What they don’t realize is that they’ve just kicked off a chain reaction of negative work practices that will plague their team for months.
It’s up to you to anticipate the inevitable before it happens and make a firm, conscious choice not to try to code your way out of a crisis.
The most significant shift comes with the realization that you’re no longer a production unit, but you’re still working in an industry that values production. If you’ve always taken pride in the tidy transaction of being paid for your output, management is a strange new world.
The programs you created could keep manufacturing production humming or bring it to a standstill. Entire businesses hung on your creations.

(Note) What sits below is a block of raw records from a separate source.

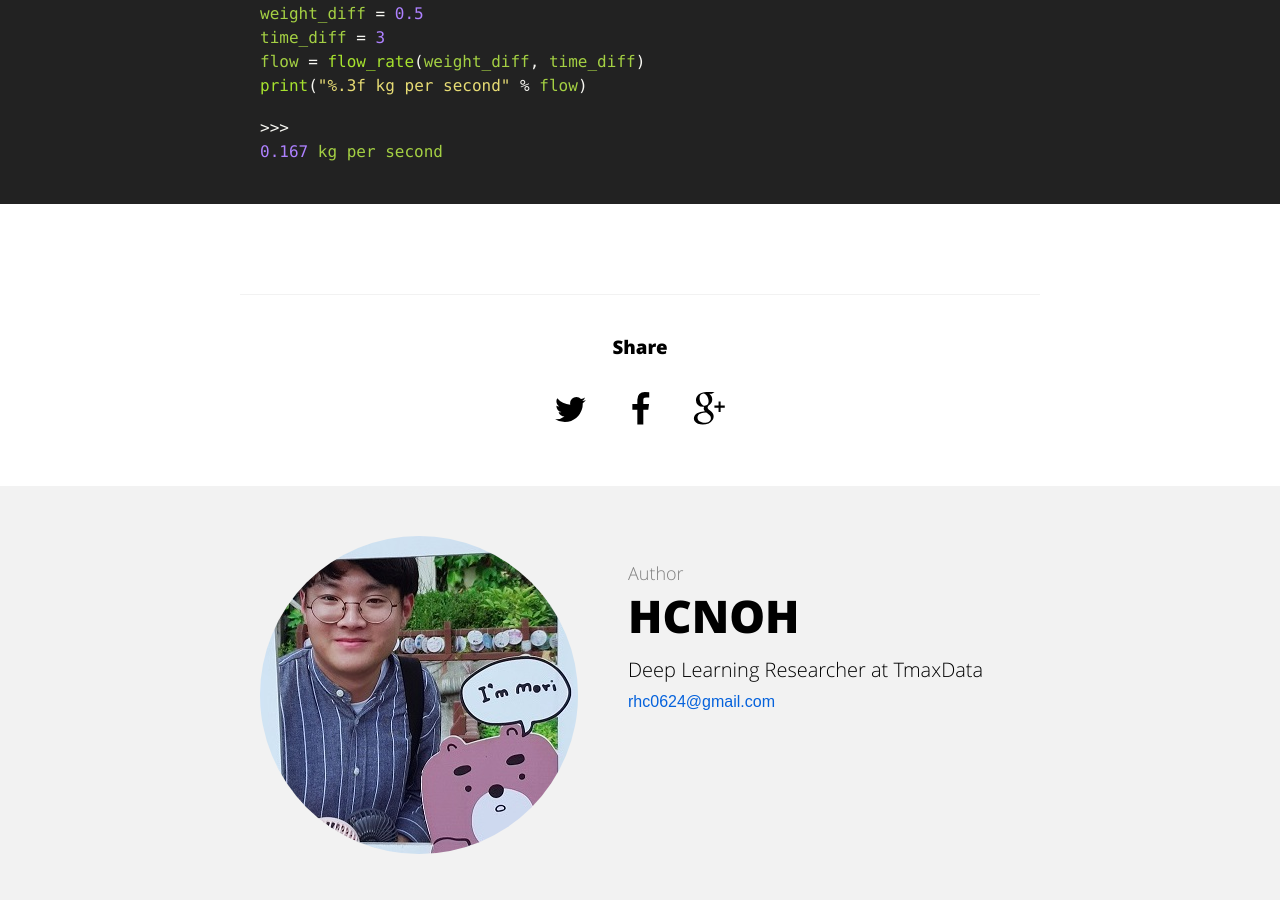
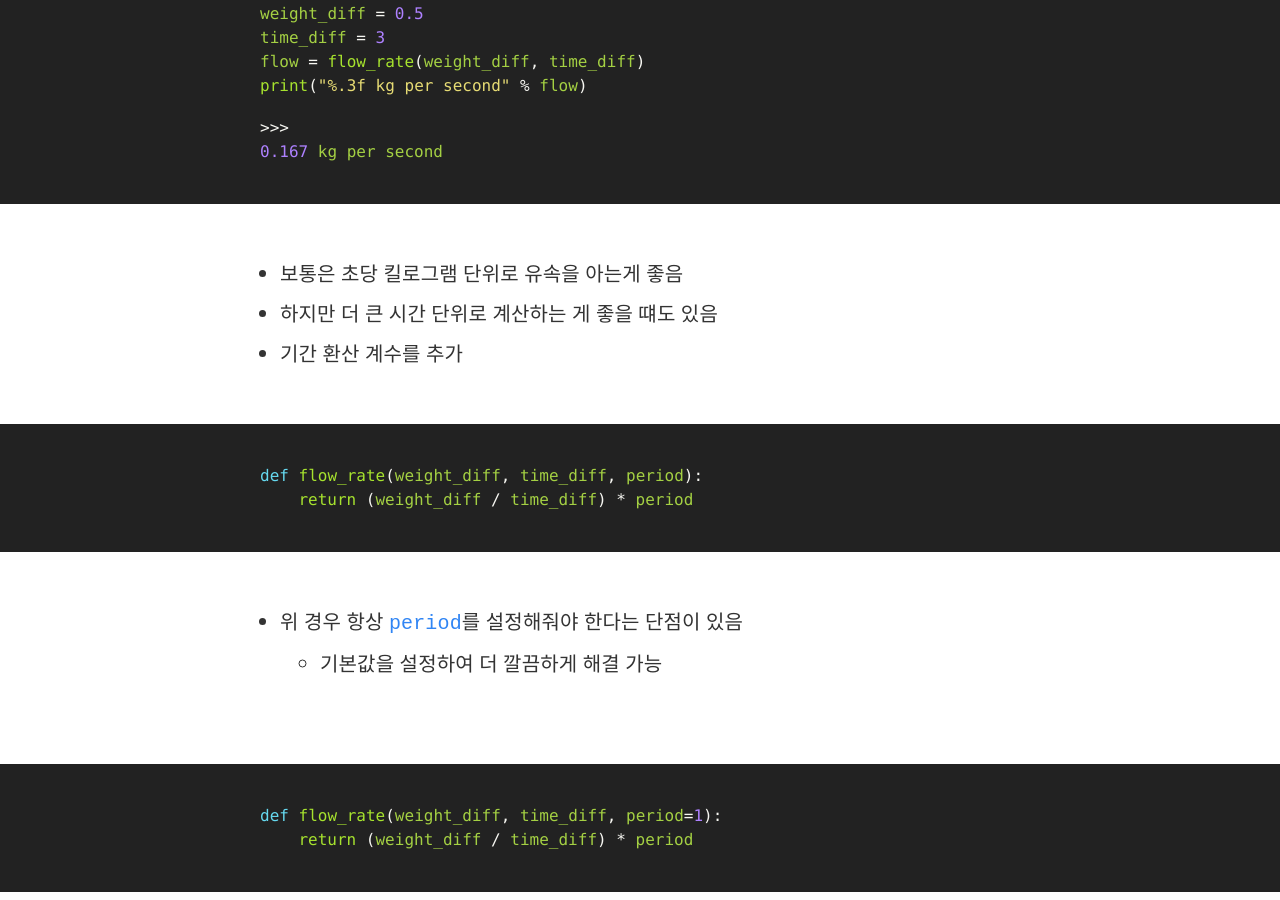
Before and after one commit to hcnoh/blog-prev, a Jekyll site: the page built from _posts/2018-09-29-effective-python-way19.md, in a window 1280 px wide and 900 px high, scrolled down 2334 px. Built offline with Jekyll 4.4.1, drawn with Linux system fonts in a browser that asks for light colours; comment, search, counter and statistics services are not loaded.

Commit message:
Update 2018-09-29-effective-python-way19.md

```diff
--- a/_posts/2018-09-29-effective-python-way19.md
+++ b/_posts/2018-09-29-effective-python-way19.md
@@ -52,3 +52,16 @@ print("%.3f kg per second" % flow)
 >>>
 0.167 kg per second
 {% endhighlight %}
+- 보통은 초당 킬로그램 단위로 유속을 아는게 좋음
+- 하지만 더 큰 시간 단위로 계산하는 게 좋을 떄도 있음
+- 기간 환산 계수를 추가
+{% highlight python %}
+def flow_rate(weight_diff, time_diff, period):
+    return (weight_diff / time_diff) * period
+{% endhighlight %}
+- 위 경우 항상 `period`를 설정해줘야 한다는 단점이 있음
+    - 기본값을 설정하여 더 깔끔하게 해결 가능
+{% highlight python %}
+def flow_rate(weight_diff, time_diff, period=1):
+    return (weight_diff / time_diff) * period
+{% endhighlight %}
```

Now you’re dependent on other people to create the code that works this magic. And making the switch from creating your own technological incantations to supporting other people’s efforts really feels awkward for a while.
But you really get triggered by array of new expectations staring at you, like:
-Figuring out your clients’ agendas
-Assigning work to peers or former co-workers
-Dealing with morale speed bumps
-Steering through software quality problems–as the person who’s supposed to have all the answers
Adding a management role to the rest of your responsibilities can feel like stepping into a plane’s cockpit without any flight training. There are all these complicated, unfamiliar dials and gauges you don’t understand, and you don’t know if that blinking light means an engine has failed or the coffee’s ready.
In order to escape this anxiety loop, many business owners new to management fall into one of two patterns:
1. Code less, but indulge their coding desires by putting out fires and debugging whenever possible.
2. Code even more intently, blocking out team members and undermining their credibility as a leader.
Each of these positions is a pattern that will cause you to fail.
Let me say it again. Retreating to the position of “I’ll do it myself” isn’t going to save you any time or frustration. It’s only going to crank up the problems.
If you follow through on your natural desire to just do it yourself, you’ve chosen to avoid doing the following critical items:
“Why bother?”, they think. They lose their drive, you lose their trust, and projects start to suffer.
It’s like a conductor wrestling the tuba away from the tuba player
You’ve just traded away hours of non-replaceable time and energy that should have been devoted to doing the job you’re hired to do. And when you get back to the work that’s been piling up on your desk, you’ve got to dig out all over again.
A “quick fix” always takes much longer, turning your one-hour job into six hours (or more!) of panicked coding. While you code up a fix, your resentment and exhaustion build, and you’re teaching your team to depend on your last-minute efforts to bail them out instead of their own skills.
Trust me. Take a chance, drop the IDE security blanket and interact with your team instead.
Sure, you just scratched your itch by getting involved, but you’ve also established much-needed rapport and created up a teaching moment—for both of you.
Once again, you’ve opened lines of communication and placed your focus on the overall project, not just your team’s to-do list or your stress.
I cannot emphasize this enough. If you absolutely, positively can’t resist, then choose a project that is on the back burner. You don’t want to muck up a project in process.
Remember that your purpose as an owner-manager is to create a team that is capable of producing excellent code.
In those instinct-driven moments, especially in beginner’s panic, please take a step back. Avoid this classic management blunder.